Return the records exactly as they stand, and keep the pictures out of the copy.

Screenshot and code edit data
━━━━━━━━━━━━━━━━

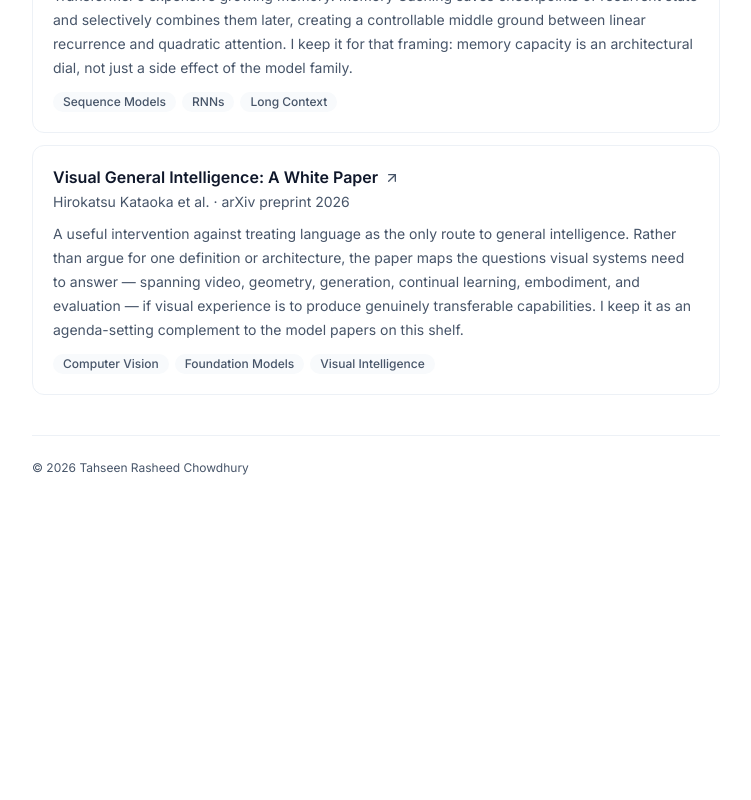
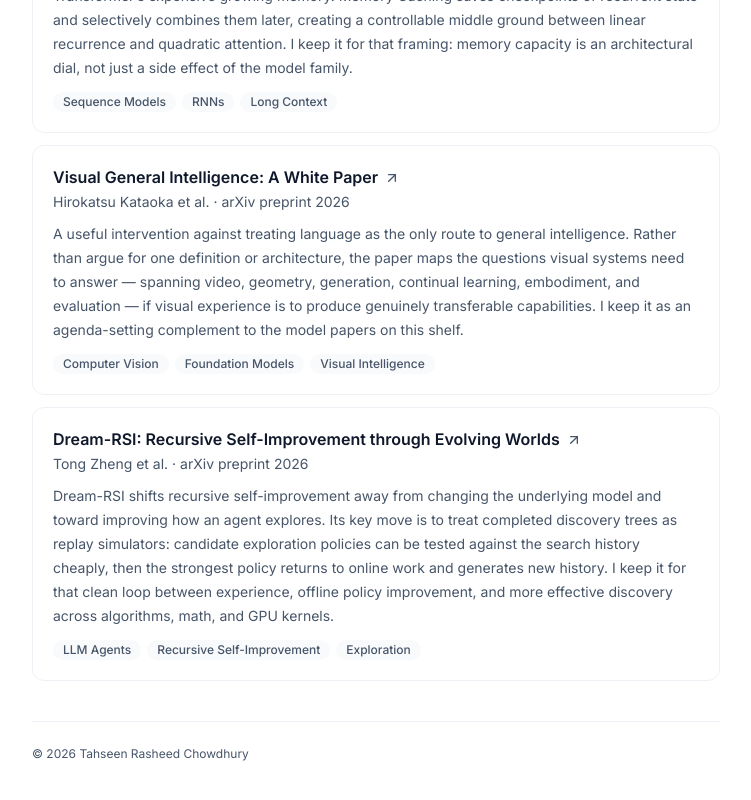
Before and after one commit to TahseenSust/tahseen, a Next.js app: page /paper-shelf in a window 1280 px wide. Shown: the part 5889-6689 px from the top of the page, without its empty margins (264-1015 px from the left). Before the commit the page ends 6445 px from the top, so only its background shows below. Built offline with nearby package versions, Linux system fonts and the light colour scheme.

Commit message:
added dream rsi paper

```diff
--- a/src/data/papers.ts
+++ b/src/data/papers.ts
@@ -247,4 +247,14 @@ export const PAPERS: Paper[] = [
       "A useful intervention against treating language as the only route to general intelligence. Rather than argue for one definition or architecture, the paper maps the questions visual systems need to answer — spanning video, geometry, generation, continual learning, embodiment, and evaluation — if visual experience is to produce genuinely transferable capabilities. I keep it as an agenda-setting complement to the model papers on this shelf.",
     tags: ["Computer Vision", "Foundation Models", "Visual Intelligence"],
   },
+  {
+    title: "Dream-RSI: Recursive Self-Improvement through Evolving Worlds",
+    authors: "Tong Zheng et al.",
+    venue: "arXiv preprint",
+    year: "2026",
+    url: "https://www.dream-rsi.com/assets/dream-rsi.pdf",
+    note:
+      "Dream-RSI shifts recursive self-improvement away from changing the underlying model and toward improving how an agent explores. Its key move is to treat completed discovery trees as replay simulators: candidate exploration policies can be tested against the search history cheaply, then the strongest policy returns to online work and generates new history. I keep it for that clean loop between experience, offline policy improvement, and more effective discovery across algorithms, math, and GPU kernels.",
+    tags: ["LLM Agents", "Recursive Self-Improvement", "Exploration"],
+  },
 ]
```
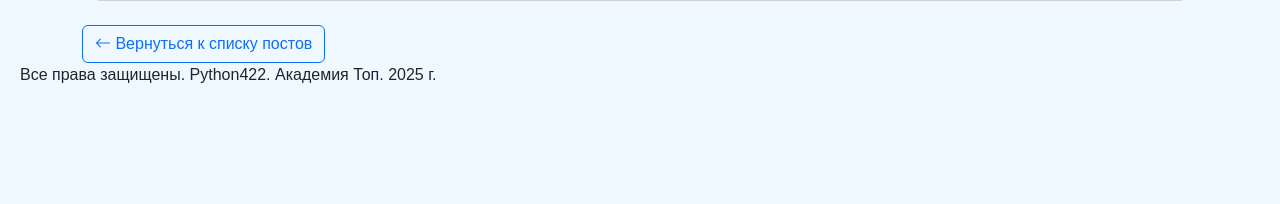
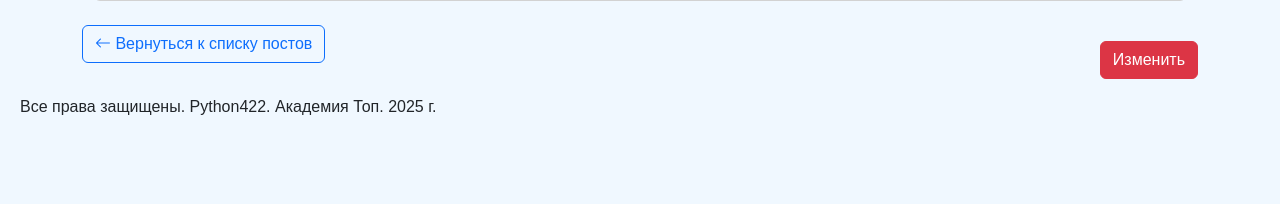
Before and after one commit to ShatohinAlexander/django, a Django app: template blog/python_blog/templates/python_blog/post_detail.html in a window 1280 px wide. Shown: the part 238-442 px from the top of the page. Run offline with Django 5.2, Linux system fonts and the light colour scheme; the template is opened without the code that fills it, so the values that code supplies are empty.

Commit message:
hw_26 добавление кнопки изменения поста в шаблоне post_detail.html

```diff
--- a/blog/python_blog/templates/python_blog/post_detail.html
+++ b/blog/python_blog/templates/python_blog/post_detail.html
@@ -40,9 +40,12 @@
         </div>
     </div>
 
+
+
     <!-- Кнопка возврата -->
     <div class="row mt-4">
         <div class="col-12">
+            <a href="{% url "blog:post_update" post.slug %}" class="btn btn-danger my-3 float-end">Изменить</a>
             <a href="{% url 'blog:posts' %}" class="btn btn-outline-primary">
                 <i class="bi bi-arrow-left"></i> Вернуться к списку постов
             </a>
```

━━━━━━━━━━━━━━━━

_Task response:_
Before and after one commit to TahseenSust/tahseen, a Next.js app: page /paper-shelf in a window 1280 px wide. Shown: the part 5889-6689 px from the top of the page, without its empty margins (264-1015 px from the left). Before the commit the page ends 6445 px from the top, so only its background shows below. Built offline with nearby package versions, Linux system fonts and the light colour scheme.

Commit message:
added dream rsi paper

```diff
--- a/src/data/papers.ts
+++ b/src/data/papers.ts
@@ -247,4 +247,14 @@ export const PAPERS: Paper[] = [
       "A useful intervention against treating language as the only route to general intelligence. Rather than argue for one definition or architecture, the paper maps the questions visual systems need to answer — spanning video, geometry, generation, continual learning, embodiment, and evaluation — if visual experience is to produce genuinely transferable capabilities. I keep it as an agenda-setting complement to the model papers on this shelf.",
     tags: ["Computer Vision", "Foundation Models", "Visual Intelligence"],
   },
+  {
+    title: "Dream-RSI: Recursive Self-Improvement through Evolving Worlds",
+    authors: "Tong Zheng et al.",
+    venue: "arXiv preprint",
+    year: "2026",
+    url: "https://www.dream-rsi.com/assets/dream-rsi.pdf",
+    note:
+      "Dream-RSI shifts recursive self-improvement away from changing the underlying model and toward improving how an agent explores. Its key move is to treat completed discovery trees as replay simulators: candidate exploration policies can be tested against the search history cheaply, then the strongest policy returns to online work and generates new history. I keep it for that clean loop between experience, offline policy improvement, and more effective discovery across algorithms, math, and GPU kernels.",
+    tags: ["LLM Agents", "Recursive Self-Improvement", "Exploration"],
+  },
 ]
```
Before and after one commit to ShatohinAlexander/django, a Django app: template blog/python_blog/templates/python_blog/post_detail.html in a window 1280 px wide. Shown: the part 238-442 px from the top of the page. Run offline with Django 5.2, Linux system fonts and the light colour scheme; the template is opened without the code that fills it, so the values that code supplies are empty.

Commit message:
hw_26 добавление кнопки изменения поста в шаблоне post_detail.html

```diff
--- a/blog/python_blog/templates/python_blog/post_detail.html
+++ b/blog/python_blog/templates/python_blog/post_detail.html
@@ -40,9 +40,12 @@
         </div>
     </div>
 
+
+
     <!-- Кнопка возврата -->
     <div class="row mt-4">
         <div class="col-12">
+            <a href="{% url "blog:post_update" post.slug %}" class="btn btn-danger my-3 float-end">Изменить</a>
             <a href="{% url 'blog:posts' %}" class="btn btn-outline-primary">
                 <i class="bi bi-arrow-left"></i> Вернуться к списку постов
             </a>
```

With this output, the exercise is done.